_Before-and-after change records:_
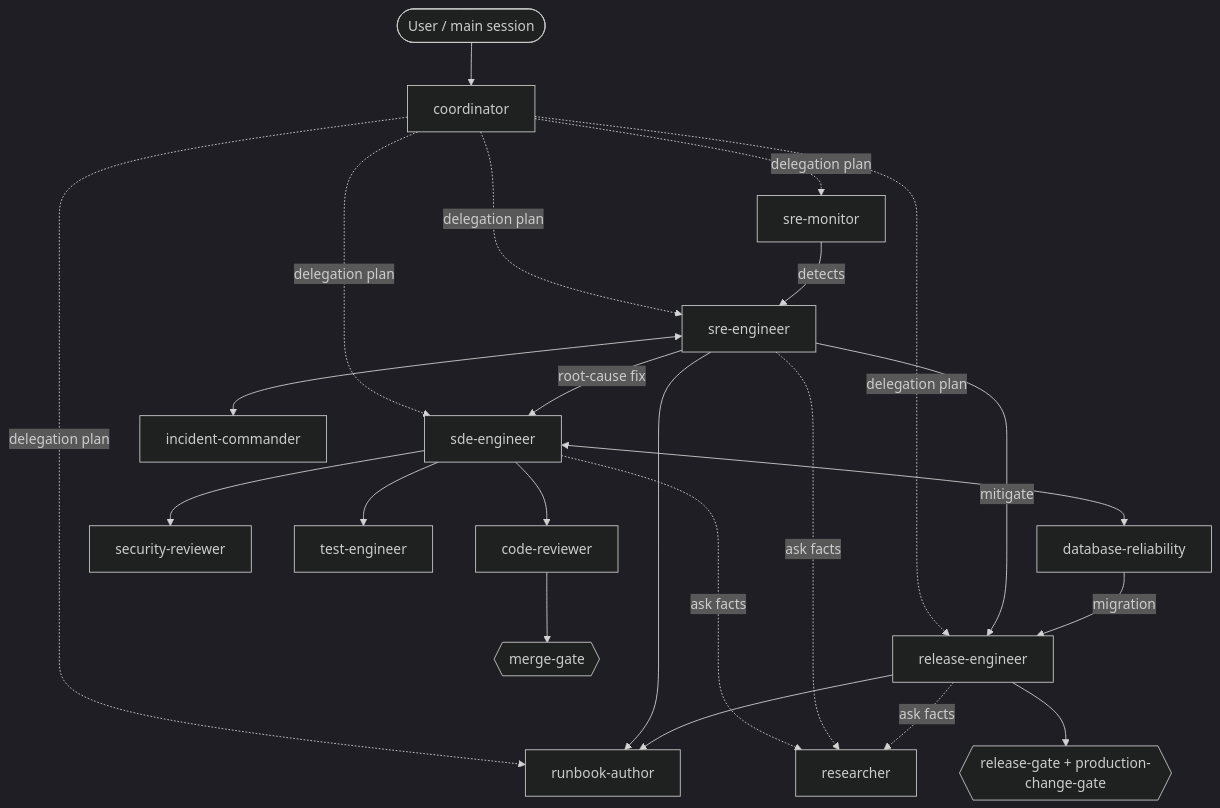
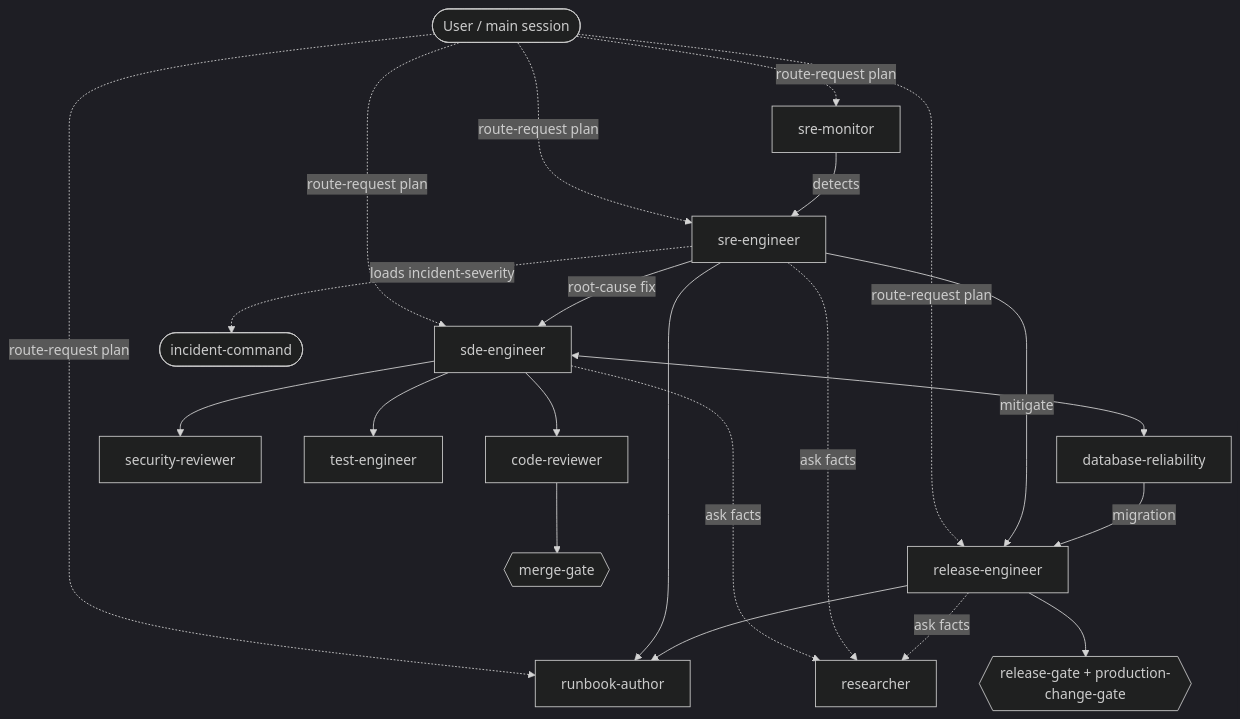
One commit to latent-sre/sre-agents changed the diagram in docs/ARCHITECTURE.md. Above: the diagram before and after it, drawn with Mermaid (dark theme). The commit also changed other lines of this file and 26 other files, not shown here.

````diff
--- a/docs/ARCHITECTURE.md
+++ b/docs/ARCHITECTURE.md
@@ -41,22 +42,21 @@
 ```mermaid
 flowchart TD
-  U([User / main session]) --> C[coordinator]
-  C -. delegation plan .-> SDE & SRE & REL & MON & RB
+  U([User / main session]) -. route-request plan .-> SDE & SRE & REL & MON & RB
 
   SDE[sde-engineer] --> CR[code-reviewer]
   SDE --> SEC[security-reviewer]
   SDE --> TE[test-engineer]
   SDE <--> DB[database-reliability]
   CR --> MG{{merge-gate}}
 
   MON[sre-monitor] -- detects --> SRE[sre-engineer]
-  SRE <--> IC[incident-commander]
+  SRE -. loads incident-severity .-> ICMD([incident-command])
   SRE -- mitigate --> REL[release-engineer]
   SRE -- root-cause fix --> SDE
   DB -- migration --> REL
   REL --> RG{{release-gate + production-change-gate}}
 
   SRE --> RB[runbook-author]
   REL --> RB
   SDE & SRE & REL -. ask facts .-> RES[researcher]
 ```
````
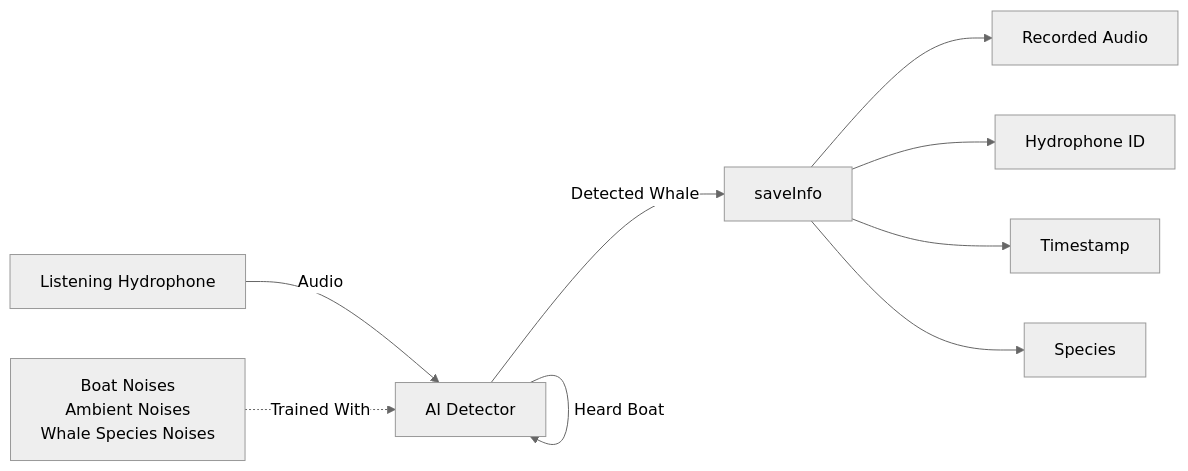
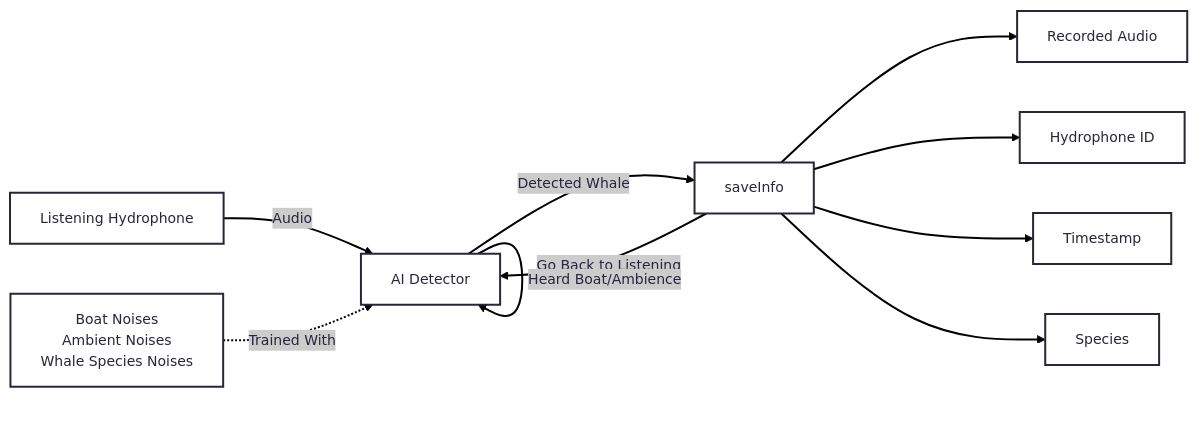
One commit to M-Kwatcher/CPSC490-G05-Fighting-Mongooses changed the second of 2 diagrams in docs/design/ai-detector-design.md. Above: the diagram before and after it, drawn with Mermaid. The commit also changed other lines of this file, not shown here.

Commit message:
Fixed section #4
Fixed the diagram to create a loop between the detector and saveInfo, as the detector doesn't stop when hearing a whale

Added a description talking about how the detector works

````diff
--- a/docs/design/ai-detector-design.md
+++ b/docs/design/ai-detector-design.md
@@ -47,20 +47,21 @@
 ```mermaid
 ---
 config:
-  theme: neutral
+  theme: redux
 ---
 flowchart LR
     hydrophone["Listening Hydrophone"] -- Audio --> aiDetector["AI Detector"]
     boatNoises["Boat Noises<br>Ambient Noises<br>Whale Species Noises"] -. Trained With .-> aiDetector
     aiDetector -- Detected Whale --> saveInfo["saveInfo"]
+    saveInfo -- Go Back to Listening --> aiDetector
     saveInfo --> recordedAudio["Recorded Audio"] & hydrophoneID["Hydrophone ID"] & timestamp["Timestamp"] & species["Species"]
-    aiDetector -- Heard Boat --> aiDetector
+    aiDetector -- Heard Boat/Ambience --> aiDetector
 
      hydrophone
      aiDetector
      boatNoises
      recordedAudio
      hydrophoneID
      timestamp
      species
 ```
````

---

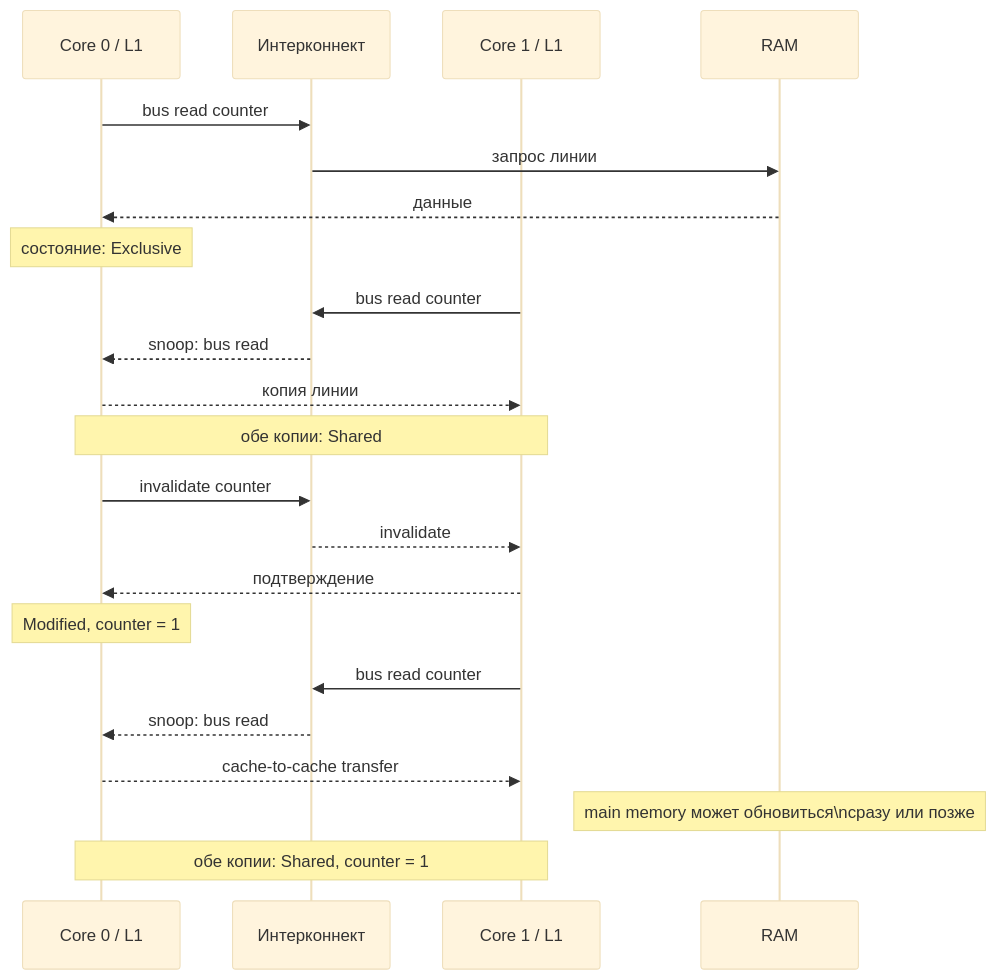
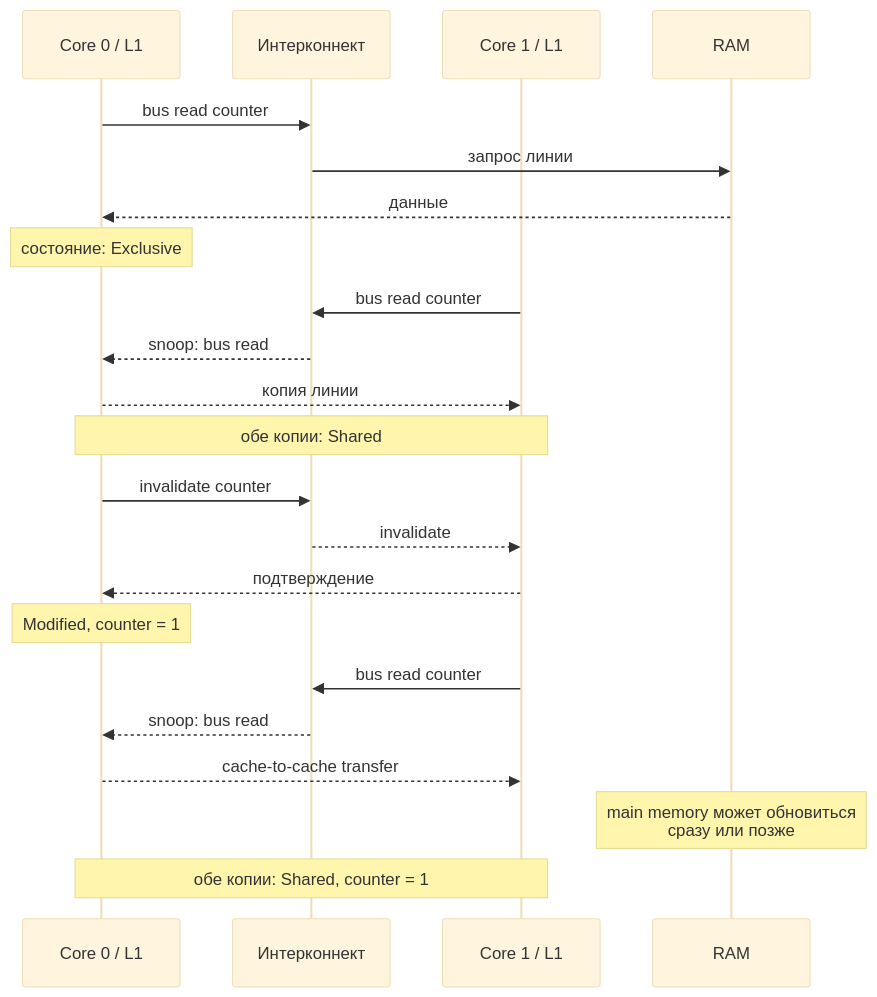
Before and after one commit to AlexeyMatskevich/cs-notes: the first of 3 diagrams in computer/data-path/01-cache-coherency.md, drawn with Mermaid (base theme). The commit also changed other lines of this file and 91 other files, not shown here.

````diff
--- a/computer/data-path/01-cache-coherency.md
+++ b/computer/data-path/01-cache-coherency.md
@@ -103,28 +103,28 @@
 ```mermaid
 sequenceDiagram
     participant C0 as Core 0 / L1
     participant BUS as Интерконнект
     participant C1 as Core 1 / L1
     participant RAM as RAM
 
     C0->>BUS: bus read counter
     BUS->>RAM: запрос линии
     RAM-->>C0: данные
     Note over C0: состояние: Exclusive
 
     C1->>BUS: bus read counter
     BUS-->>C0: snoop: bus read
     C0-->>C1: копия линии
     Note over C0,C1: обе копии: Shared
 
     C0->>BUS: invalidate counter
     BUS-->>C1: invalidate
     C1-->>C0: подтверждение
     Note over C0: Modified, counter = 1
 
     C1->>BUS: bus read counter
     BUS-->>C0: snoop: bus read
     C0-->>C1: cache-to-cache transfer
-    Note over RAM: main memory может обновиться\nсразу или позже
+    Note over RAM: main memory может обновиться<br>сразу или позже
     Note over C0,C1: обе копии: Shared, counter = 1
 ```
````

_DESCRIPTION OF THE TASK:_
From the records above, quote only the lines running from the line with "participant C0 as Core 0 / L1" to the line with "обновиться\nсразу или позже", both lines included.

_RESPONSE AREA:_
     participant C0 as Core 0 / L1
     participant BUS as Интерконнект
     participant C1 as Core 1 / L1
     participant RAM as RAM
 
     C0->>BUS: bus read counter
     BUS->>RAM: запрос линии
     RAM-->>C0: данные
     Note over C0: состояние: Exclusive
 
     C1->>BUS: bus read counter
     BUS-->>C0: snoop: bus read
     C0-->>C1: копия линии
     Note over C0,C1: обе копии: Shared
 
     C0->>BUS: invalidate counter
     BUS-->>C1: invalidate
     C1-->>C0: подтверждение
     Note over C0: Modified, counter = 1
 
     C1->>BUS: bus read counter
     BUS-->>C0: snoop: bus read
     C0-->>C1: cache-to-cache transfer
-    Note over RAM: main memory может обновиться\nсразу или позже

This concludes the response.